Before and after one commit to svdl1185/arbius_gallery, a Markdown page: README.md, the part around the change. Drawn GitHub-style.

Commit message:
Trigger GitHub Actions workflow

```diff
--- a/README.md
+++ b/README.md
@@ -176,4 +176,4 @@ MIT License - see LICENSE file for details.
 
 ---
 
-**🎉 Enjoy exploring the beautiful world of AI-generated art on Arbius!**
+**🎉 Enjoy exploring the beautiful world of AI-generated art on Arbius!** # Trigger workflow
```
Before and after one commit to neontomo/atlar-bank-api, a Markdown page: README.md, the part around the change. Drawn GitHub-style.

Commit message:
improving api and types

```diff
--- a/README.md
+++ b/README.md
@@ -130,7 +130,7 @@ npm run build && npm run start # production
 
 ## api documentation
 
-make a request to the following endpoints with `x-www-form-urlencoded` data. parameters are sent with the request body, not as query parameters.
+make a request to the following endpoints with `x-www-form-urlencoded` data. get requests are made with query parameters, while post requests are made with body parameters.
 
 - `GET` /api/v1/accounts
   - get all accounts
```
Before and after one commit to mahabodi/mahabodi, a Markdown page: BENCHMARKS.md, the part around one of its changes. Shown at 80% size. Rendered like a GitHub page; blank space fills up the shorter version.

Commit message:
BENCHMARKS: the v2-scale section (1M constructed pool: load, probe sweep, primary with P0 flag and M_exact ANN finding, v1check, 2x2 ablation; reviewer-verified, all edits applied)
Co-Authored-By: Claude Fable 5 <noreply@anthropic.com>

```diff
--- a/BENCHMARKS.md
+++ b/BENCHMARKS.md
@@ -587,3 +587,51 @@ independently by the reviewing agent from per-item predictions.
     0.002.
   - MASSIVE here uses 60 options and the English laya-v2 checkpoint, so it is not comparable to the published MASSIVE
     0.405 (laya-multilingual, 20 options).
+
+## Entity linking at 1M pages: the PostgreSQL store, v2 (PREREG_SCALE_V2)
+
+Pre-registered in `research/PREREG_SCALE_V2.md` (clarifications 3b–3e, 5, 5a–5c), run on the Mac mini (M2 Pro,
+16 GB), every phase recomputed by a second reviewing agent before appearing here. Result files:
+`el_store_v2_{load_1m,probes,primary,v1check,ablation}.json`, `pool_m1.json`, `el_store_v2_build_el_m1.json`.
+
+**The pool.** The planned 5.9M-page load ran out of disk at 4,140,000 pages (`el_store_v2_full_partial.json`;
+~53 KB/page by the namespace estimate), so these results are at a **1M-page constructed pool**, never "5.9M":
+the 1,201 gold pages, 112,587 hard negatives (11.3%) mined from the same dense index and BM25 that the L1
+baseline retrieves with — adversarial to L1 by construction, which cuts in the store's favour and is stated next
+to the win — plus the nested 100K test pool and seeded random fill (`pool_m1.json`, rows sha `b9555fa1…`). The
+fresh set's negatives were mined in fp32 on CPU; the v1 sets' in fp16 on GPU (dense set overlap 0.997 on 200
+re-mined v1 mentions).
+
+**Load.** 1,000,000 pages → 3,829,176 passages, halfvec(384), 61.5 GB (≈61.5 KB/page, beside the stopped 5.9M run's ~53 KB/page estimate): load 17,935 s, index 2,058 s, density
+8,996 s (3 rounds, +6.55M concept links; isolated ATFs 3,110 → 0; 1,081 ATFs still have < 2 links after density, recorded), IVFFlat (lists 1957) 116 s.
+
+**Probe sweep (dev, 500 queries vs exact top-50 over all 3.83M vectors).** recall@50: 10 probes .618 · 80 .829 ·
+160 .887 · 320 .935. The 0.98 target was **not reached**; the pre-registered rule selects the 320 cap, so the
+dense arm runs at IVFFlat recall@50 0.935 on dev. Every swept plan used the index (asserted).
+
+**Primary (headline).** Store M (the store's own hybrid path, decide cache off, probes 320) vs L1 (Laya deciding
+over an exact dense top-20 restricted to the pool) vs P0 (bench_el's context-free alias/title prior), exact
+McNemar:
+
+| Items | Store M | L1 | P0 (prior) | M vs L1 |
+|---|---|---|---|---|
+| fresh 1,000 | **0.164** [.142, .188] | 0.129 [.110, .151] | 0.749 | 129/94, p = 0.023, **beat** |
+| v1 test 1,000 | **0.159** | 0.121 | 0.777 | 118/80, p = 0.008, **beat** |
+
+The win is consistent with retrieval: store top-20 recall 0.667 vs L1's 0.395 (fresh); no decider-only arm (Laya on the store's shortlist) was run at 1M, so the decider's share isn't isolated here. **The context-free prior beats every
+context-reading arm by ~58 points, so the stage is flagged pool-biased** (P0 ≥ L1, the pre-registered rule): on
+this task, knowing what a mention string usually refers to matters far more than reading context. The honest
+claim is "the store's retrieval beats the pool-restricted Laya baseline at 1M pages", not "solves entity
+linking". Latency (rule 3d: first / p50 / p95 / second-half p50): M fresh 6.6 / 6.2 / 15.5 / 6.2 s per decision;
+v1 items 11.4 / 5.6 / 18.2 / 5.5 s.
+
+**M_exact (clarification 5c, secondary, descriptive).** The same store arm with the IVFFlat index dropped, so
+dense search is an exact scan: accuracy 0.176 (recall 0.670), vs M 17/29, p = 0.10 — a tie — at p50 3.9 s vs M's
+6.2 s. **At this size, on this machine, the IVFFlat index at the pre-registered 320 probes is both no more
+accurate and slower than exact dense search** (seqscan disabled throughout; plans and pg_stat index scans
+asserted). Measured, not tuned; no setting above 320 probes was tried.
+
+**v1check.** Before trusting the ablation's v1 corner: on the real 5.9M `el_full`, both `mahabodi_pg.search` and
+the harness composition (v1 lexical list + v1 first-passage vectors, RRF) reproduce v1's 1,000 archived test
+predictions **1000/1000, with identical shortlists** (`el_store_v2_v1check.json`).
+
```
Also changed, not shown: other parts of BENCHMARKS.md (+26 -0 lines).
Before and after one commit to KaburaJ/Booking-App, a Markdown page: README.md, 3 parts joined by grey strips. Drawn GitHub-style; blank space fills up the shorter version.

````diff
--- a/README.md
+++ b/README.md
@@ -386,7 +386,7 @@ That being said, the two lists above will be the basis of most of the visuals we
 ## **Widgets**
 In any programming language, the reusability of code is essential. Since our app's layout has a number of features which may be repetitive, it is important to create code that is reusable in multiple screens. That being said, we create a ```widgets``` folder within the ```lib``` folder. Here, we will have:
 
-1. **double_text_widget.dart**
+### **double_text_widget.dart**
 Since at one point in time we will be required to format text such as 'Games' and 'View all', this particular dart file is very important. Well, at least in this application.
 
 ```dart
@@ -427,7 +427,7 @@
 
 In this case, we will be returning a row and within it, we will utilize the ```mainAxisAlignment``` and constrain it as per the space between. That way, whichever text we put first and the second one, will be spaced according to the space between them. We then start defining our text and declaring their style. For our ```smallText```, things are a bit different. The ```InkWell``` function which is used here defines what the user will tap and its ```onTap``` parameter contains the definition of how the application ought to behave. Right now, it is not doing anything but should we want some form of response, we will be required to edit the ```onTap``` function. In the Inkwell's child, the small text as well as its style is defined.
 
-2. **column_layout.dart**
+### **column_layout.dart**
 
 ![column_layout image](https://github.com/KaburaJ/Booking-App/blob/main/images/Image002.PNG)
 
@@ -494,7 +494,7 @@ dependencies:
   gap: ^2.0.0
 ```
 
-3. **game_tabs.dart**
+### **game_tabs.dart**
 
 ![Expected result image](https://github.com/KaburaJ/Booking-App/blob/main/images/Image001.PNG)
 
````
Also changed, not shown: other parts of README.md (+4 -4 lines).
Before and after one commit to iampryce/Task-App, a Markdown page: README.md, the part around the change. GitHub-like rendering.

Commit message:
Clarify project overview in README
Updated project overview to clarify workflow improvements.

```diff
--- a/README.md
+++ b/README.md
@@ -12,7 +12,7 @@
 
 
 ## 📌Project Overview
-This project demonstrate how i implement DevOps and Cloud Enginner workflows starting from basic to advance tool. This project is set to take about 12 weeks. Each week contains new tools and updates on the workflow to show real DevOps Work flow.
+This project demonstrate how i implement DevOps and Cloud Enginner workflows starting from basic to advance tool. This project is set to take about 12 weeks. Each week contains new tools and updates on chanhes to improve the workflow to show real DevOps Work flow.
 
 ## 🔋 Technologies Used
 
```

## Description of the task
Report all lines in the records that include the string "rule".

## Answer to the exercise
+160 .887 · 320 .935. The 0.98 target was **not reached**; the pre-registered rule selects the 320 cap, so the
+context-reading arm by ~58 points, so the stage is flagged pool-biased** (P0 ≥ L1, the pre-registered rule): on
+linking". Latency (rule 3d: first / p50 / p95 / second-half p50): M fresh 6.6 / 6.2 / 15.5 / 6.2 s per decision;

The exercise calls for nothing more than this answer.